**Raw data:**
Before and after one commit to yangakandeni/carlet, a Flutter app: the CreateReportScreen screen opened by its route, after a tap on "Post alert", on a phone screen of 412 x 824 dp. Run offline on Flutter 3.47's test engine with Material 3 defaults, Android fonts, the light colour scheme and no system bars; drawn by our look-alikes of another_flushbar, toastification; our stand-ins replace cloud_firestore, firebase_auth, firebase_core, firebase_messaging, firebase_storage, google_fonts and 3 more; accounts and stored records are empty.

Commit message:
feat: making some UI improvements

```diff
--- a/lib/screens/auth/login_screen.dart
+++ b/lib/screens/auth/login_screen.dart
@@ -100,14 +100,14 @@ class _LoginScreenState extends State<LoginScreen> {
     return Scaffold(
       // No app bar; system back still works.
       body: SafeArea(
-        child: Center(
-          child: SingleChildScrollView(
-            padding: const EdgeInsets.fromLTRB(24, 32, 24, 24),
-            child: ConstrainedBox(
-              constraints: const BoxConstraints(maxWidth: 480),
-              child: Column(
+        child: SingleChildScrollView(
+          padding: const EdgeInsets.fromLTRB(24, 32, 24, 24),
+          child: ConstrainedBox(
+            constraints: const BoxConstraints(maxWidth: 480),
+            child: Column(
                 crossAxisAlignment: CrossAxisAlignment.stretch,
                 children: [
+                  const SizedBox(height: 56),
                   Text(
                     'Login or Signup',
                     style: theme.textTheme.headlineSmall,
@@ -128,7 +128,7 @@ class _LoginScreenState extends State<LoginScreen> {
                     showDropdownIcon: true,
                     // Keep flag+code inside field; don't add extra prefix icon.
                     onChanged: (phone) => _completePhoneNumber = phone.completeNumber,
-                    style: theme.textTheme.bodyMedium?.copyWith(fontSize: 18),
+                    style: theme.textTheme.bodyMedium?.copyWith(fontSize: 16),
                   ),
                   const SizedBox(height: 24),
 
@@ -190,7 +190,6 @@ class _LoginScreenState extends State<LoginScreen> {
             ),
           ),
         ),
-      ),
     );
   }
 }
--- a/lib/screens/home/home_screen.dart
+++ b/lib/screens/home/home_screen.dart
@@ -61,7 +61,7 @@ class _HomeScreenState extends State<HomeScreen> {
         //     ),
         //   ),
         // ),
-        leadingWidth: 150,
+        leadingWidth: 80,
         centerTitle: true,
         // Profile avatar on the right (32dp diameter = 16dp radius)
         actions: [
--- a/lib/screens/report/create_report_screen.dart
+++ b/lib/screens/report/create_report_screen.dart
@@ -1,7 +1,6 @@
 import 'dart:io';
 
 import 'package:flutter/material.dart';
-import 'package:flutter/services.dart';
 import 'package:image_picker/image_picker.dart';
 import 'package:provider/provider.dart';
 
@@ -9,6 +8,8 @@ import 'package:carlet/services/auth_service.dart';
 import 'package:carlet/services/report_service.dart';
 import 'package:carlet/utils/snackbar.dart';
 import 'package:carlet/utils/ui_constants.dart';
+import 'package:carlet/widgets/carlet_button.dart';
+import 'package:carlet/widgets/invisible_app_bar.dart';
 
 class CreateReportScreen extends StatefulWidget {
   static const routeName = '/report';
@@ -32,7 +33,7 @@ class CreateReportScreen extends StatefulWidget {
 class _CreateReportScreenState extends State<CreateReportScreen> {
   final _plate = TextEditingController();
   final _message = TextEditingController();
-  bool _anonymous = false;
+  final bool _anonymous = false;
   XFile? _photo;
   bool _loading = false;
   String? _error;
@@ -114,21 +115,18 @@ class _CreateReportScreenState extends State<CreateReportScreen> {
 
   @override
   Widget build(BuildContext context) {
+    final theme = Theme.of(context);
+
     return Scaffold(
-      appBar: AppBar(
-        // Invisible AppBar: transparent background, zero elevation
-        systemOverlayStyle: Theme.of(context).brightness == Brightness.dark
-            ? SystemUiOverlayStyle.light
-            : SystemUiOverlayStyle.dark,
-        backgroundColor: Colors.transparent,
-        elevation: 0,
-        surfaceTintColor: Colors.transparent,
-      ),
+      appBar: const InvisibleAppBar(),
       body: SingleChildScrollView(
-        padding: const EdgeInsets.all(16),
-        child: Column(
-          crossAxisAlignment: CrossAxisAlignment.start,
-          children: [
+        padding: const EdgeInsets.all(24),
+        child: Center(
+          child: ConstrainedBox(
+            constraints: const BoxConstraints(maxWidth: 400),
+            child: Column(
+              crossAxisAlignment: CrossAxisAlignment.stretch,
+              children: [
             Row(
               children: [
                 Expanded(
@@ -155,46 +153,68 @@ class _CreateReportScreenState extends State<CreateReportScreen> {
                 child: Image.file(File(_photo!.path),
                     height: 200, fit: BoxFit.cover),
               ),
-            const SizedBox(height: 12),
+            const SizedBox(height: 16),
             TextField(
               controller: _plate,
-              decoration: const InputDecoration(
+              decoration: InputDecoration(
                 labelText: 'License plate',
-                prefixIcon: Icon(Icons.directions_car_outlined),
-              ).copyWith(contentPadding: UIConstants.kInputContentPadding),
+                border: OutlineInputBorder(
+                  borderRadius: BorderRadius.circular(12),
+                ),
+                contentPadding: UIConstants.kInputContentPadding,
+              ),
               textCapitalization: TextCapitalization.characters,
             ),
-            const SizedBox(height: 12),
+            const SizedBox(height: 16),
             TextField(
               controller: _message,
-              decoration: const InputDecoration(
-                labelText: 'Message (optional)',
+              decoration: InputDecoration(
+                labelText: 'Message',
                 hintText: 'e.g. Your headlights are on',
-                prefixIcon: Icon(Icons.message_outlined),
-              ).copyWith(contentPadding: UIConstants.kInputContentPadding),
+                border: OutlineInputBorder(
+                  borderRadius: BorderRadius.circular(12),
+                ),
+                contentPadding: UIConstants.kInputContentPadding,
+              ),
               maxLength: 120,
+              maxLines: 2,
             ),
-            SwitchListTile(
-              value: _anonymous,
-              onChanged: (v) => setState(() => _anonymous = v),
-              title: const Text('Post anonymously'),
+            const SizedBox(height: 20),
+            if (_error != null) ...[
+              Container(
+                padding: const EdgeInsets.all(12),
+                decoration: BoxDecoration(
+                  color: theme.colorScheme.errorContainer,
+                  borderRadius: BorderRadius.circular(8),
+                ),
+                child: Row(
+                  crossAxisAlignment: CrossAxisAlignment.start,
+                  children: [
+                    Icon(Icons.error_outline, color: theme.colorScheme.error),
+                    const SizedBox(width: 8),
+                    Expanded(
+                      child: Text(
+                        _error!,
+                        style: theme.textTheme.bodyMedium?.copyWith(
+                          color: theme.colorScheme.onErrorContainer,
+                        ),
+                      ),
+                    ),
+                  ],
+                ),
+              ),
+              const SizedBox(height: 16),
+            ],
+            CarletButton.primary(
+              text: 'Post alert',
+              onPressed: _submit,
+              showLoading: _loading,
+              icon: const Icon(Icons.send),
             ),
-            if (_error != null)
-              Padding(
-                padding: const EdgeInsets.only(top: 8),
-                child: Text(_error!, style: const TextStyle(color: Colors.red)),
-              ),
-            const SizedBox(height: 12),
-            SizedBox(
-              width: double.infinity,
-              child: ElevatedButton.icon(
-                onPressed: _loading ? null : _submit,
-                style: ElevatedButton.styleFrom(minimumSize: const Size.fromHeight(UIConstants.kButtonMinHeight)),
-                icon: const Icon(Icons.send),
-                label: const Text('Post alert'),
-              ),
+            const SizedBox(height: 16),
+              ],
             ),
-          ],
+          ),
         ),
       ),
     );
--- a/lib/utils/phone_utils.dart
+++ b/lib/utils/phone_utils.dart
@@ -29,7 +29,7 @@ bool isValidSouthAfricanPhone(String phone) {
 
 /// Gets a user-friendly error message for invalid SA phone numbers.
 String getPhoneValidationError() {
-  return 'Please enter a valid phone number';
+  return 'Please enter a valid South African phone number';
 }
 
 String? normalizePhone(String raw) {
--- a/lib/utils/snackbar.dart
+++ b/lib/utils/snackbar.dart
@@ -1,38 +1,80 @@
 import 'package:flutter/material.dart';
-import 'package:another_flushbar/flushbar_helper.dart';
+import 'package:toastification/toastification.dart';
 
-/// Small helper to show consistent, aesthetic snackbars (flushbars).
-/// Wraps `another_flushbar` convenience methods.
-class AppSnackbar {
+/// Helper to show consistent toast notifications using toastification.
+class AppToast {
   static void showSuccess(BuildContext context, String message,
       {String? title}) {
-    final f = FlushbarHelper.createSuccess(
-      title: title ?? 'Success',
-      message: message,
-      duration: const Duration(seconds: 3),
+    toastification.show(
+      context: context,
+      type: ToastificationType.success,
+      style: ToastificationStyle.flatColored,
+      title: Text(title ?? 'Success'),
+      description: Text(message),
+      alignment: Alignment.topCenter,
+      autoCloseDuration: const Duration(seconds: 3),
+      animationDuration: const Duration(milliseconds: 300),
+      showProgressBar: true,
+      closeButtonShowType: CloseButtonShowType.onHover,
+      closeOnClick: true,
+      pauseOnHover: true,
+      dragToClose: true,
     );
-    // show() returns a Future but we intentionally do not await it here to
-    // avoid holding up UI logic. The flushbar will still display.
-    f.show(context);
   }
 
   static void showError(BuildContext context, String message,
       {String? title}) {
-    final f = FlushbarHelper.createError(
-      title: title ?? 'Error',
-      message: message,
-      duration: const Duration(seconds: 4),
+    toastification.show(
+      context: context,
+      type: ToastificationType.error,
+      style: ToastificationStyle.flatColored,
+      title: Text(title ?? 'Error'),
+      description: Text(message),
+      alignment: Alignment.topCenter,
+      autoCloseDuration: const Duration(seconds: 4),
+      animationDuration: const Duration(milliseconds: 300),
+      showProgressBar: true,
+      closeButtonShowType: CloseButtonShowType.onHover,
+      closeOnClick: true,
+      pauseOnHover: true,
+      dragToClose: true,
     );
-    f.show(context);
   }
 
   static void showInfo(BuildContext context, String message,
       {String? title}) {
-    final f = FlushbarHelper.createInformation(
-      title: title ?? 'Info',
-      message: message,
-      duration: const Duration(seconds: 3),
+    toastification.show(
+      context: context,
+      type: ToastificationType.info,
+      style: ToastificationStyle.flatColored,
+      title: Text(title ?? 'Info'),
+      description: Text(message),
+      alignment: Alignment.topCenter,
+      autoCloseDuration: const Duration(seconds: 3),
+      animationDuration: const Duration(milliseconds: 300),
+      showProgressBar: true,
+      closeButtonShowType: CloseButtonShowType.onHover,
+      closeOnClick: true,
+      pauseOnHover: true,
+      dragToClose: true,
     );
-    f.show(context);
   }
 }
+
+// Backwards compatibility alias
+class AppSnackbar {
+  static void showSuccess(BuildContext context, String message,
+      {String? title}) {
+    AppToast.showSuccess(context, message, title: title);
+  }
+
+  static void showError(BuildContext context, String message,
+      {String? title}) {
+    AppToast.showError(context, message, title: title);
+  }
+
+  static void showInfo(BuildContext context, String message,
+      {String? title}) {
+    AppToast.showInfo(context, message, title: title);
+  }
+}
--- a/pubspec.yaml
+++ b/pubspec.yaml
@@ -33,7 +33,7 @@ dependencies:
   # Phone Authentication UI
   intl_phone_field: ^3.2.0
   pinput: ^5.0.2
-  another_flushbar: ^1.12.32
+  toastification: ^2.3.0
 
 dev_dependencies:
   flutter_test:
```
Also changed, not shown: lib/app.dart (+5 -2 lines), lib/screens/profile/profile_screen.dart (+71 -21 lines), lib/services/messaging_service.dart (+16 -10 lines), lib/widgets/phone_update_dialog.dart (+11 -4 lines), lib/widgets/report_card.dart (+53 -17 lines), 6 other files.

**Goal of the exercise:** Among the lines of the entries, count those containing the string "utils" and give only the number.

**Result for this exercise:** 6